**EXTRACTED MATERIAL:**

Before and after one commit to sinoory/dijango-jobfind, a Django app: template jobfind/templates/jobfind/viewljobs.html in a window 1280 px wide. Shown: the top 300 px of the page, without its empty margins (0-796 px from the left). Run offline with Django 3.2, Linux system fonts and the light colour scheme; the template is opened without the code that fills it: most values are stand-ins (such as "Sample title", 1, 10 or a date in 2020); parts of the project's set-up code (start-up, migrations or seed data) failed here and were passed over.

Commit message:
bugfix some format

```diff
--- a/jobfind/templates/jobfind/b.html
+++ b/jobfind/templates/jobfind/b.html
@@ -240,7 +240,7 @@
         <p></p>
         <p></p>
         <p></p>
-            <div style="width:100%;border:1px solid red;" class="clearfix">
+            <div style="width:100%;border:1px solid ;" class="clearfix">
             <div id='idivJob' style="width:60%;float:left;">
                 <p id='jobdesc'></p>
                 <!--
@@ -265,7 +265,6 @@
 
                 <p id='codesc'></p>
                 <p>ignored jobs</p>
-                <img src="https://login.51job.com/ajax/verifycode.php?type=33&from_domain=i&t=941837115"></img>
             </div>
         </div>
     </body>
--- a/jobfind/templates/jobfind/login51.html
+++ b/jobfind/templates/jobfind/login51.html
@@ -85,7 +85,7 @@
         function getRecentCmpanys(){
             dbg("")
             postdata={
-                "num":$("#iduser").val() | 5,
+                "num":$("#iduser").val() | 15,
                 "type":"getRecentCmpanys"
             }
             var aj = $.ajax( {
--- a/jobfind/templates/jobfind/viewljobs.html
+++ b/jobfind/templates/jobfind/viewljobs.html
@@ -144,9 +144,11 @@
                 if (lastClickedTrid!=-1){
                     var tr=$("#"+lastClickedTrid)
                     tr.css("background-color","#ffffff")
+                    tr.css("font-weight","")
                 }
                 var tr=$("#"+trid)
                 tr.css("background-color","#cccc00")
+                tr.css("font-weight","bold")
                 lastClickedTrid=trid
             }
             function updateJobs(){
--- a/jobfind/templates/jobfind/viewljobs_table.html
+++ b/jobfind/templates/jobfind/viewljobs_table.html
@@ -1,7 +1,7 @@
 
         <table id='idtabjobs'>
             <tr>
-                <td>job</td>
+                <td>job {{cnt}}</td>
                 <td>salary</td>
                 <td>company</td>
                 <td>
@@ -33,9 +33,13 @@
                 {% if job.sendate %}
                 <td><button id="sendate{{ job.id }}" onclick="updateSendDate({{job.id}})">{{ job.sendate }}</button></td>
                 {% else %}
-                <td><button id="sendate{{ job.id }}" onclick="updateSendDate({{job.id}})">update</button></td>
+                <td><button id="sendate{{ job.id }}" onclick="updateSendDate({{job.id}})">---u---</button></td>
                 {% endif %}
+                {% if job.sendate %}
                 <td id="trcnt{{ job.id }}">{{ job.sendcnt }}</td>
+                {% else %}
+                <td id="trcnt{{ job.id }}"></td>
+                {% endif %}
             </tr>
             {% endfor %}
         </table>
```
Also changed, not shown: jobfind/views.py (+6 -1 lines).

**WHAT YOU ARE ASKED TO DO:**
Copy every line of the records above that holds the word "width".

**EXERCISE RESPONSE:**
-            <div style="width:100%;border:1px solid red;" class="clearfix">
+            <div style="width:100%;border:1px solid ;" class="clearfix">
             <div id='idivJob' style="width:60%;float:left;">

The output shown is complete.